**Task objective:**
Only lines that contain the word "critical" are to be returned from the data below.

Change detection outputs
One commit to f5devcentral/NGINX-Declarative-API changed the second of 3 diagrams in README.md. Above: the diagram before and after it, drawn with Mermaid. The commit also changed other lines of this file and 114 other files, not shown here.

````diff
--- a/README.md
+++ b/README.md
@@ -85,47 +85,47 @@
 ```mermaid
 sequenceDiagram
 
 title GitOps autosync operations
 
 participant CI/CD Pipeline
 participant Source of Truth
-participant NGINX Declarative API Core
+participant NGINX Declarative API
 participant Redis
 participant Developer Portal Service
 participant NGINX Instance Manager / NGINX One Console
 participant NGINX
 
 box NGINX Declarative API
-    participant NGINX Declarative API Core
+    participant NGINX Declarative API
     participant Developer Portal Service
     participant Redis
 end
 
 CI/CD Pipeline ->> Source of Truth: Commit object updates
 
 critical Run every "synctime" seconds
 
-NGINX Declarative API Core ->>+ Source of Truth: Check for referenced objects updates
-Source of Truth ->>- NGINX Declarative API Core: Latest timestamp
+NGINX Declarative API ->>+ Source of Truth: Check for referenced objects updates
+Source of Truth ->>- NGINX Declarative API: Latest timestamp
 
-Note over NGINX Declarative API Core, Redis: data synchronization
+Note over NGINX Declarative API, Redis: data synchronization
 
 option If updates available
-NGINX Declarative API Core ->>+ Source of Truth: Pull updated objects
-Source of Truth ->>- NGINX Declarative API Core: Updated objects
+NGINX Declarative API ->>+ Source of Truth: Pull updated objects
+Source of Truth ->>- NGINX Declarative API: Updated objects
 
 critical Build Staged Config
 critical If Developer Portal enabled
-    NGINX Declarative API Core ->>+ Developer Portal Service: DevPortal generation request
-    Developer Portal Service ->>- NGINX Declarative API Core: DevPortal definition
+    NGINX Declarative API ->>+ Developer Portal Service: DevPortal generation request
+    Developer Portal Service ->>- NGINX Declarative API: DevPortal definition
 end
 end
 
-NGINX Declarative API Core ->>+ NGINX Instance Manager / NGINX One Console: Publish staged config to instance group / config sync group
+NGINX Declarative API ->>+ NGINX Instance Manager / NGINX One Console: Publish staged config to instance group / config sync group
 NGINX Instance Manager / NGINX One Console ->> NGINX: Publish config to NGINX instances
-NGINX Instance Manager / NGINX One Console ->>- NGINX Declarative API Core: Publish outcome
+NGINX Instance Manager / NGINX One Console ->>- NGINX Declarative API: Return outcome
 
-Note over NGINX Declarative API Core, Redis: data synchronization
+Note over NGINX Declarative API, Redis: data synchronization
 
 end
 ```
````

---

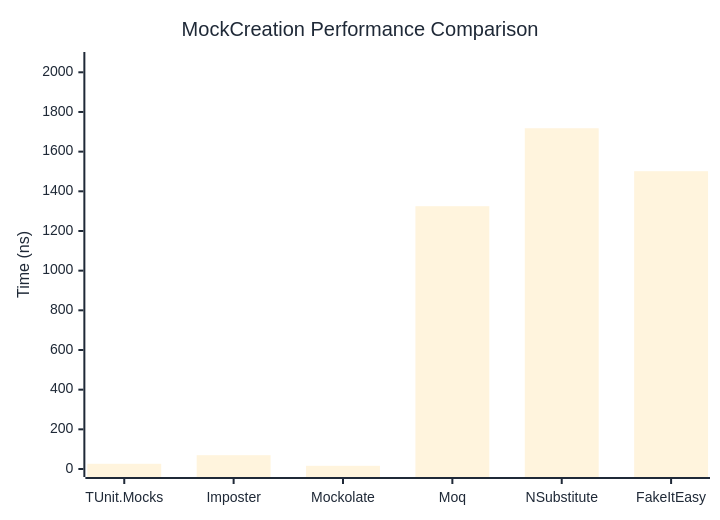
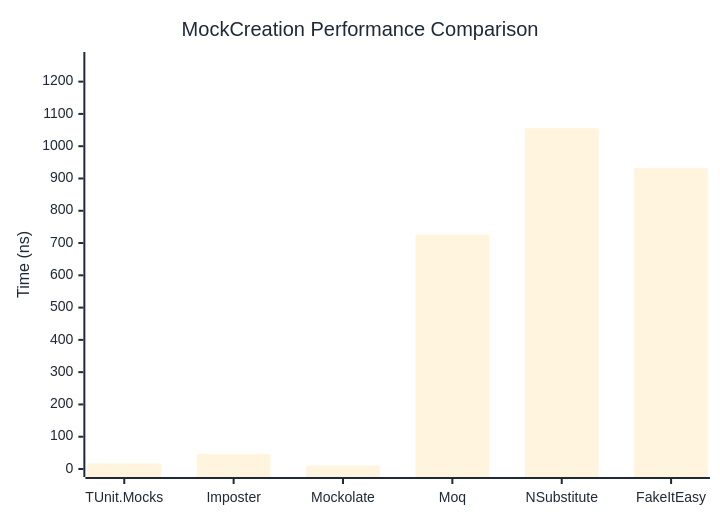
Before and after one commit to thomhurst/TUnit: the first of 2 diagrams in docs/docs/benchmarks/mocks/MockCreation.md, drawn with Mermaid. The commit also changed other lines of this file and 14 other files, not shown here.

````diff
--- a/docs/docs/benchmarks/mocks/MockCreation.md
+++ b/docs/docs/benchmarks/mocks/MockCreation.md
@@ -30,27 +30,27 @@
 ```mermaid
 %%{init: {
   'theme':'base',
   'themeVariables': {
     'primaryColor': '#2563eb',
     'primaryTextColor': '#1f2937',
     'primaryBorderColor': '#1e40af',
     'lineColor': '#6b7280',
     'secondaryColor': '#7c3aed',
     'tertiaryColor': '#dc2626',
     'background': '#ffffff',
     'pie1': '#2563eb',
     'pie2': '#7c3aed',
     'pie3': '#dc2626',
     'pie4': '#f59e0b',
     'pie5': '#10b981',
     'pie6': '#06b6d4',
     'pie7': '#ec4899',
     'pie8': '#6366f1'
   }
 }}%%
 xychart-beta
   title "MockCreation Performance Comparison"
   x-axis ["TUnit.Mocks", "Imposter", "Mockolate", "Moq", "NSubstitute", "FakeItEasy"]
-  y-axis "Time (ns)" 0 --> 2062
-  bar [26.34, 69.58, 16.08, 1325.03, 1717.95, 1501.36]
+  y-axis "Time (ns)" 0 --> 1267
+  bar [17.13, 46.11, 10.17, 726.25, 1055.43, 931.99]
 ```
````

**Result for this task:**
 critical Run every "synctime" seconds
 critical Build Staged Config
 critical If Developer Portal enabled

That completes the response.